“Not all those who wander are lost.”
Our challenge this week is to portray habits: “the stuff of every day – places we go, things we do, people we see”. Luckily for me (and in large part thanks to my adventure-loving husband), that means travel! These past 2 months, Travels and Trifles readers have seen my posts from our incredible journey to China. Here I am, above, with two young Chinese girls who very politely asked to have their photo taken with me. Within seconds, a line of other young Chinese girls decided they too needed a shot with me and the moment turned into a 15 minute frenzy 🙂 It’s a fun memory for me that shows how unusual it is for the Chinese to see westerners, since 85% of the tourists in China are actually Chinese.
One of the loveliest parts of our China travels was our visit to Zhouzhuang, otherwise known as “the Venice of the East”. We were amazed at how similar it was, with Chinese boats piloted by local residents instead of gondolas and gondoliers.
“The world is a book and those who do not travel read only one page.”
Augustine of Hippo
About an hour’s drive from the brilliant city of Shanghai, Zhouzhuang is a small village interspersed with lovely canals, walkways, and alleys bustling with local life. Predominantly colored in soft creamy whites and cool, soothing greens, the homes and waterways promote a peaceful feeling reminiscent of what life may have felt like in the long ago past.
“Travel makes one modest. You see what a tiny place you occupy in the world.”
Named as one of the world’s Top 10 most beautiful towns by CNN in 2012, it was coincidentally featured in the China Daily newspaper soon after we visited. Chinese tourists were scattered about, and the tea houses and shops were doing a nice business, but happily for us the town had not yet hit the mainstream of foreign visitors.
“It is good to have an end to journey toward; but it is the journey that matters, in the end.”
We had a lovely boat ride through many of the canals, while our oarswoman sang one or two of her favorite Chinese songs. We saw life along the waterside much as we did in Venice on a gondola ride several years ago.
“Travel brings power and love back into your life.”
After our ride we walked the alleys and browsed the shops – finding the shopkeepers friendly and not at all pushy.
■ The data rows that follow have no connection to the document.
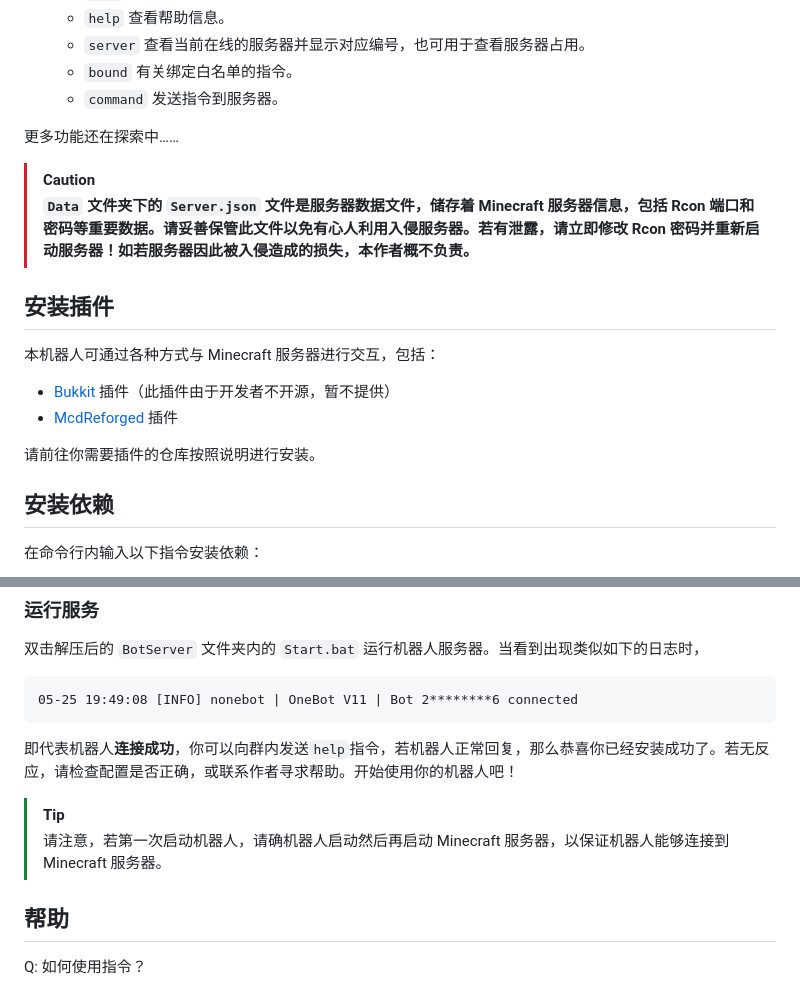
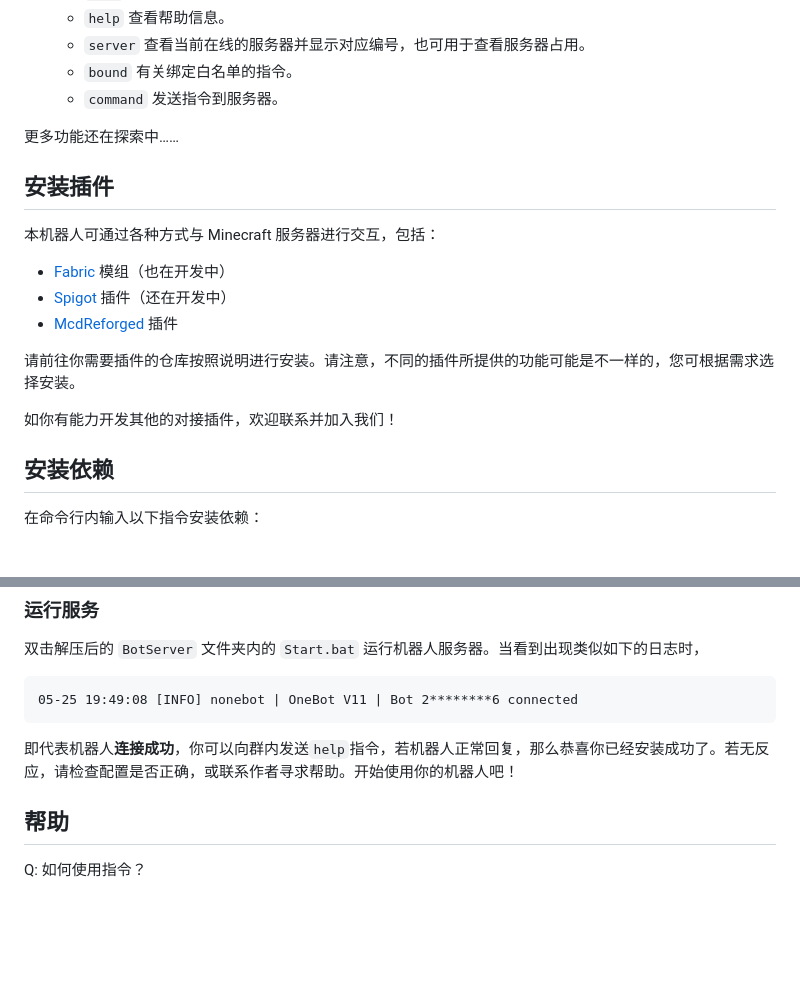
Before and after one commit to YuChuXi/BotServer, a Markdown page: README.md, 2 parts joined by grey strips. Rendered like a GitHub page; blank space fills up the shorter version.

Commit message:
完善文档

```diff
--- a/README.md
+++ b/README.md
@@ -17,17 +17,17 @@
 
 更多功能还在探索中……
 
-> [!CAUTION]
-> **`Data` 文件夹下的 `Server.json` 文件是服务器数据文件，储存着 Minecraft 服务器信息，包括 Rcon 端口和密码等重要数据。请妥善保管此文件以免有心人利用入侵服务器。若有泄露，请立即修改 Rcon 密码并重新启动服务器！如若服务器因此被入侵造成的损失，本作者概不负责。**
-
 ## 安装插件
 
 本机器人可通过各种方式与 Minecraft 服务器进行交互，包括：
 
-- [Bukkit](https://www.github.com/Minecraft-QQBot/Bukkit) 插件（此插件由于开发者不开源，暂不提供）
+- [Fabric](https://www.github.com/Minecraft-QQBot/Fabric) 模组（也在开发中）
+- [Spigot](https://www.github.com/Minecraft-QQBot/Spigot) 插件（还在开发中）
 - [McdReforged](https://www.github.com/Minecraft-QQBot/McdReforged) 插件
 
-请前往你需要插件的仓库按照说明进行安装。
+请前往你需要插件的仓库按照说明进行安装。请注意，不同的插件所提供的功能可能是不一样的，您可根据需求选择安装。
+
+如你有能力开发其他的对接插件，欢迎联系并加入我们！
 
 ## 安装依赖
 
@@ -69,9 +69,6 @@ pip3 install matplotlib
 
 即代表机器人**连接成功**，你可以向群内发送`help`指令，若机器人正常回复，那么恭喜你已经安装成功了。若无反应，请检查配置是否正确，或联系作者寻求帮助。开始使用你的机器人吧！
 
-> [!TIP]
-> 请注意，若第一次启动机器人，请确机器人启动然后再启动 Minecraft 服务器，以保证机器人能够连接到 Minecraft 服务器。
-
 ## 帮助
 
 Q: 如何使用指令？
```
Many of the shops featured hand-crafted items which were being made as we strolled by. There were weavers, woodcutters, furniture makers and silk merchants creating beautiful duvets..
“To travel is to live.”
Hans Christian Andersen
“It is better to travel well than to arrive.”
We saw boats in many shapes and colors. Some, clearly designed to serve the tourists, were slowly propelled by poles along the waterways and under the beautiful bridges for which the town is known. Others were obviously working fishing vessels – nets clearly displayed and at the ready.
“There are no foreign lands. It is the traveler only who is foreign.”
Robert Louis Stevenson
“The journey itself is my home.”
If one is going to have boats, one must have a boat house as well, no? Below, the fishing nets hang to dry on the poles above. The structure is a great example of the creative uses the Chinese have found for the sturdy qualities of bamboo.
“Travel brings wisdom only to the wise. It renders the ignorant more ignorant than ever.”
It was a lovely day on the water, quite different from anything else we’d seen in China – and a world away from the ultra-modern city of Shanghai, which we also loved. Somehow, no matter how long we were there, China seemed still to have a few surprises for us along the way!
“Roam abroad in the world, and take thy fill of its enjoyments before the day comes when thou must quit it for good.”
Sadly (at least for me), this about wraps up my series of posts dedicated to our adventure in China. It was a fascinating month for me, and I appreciate your sharing it with me. Now it’s time to get back to life on Kiawah – at least for a while 🙂
“A wise man travels to discover himself.”
James Russell Lowell
Traveling is my habit, what’s yours? To see what some others’ habits might be, click here.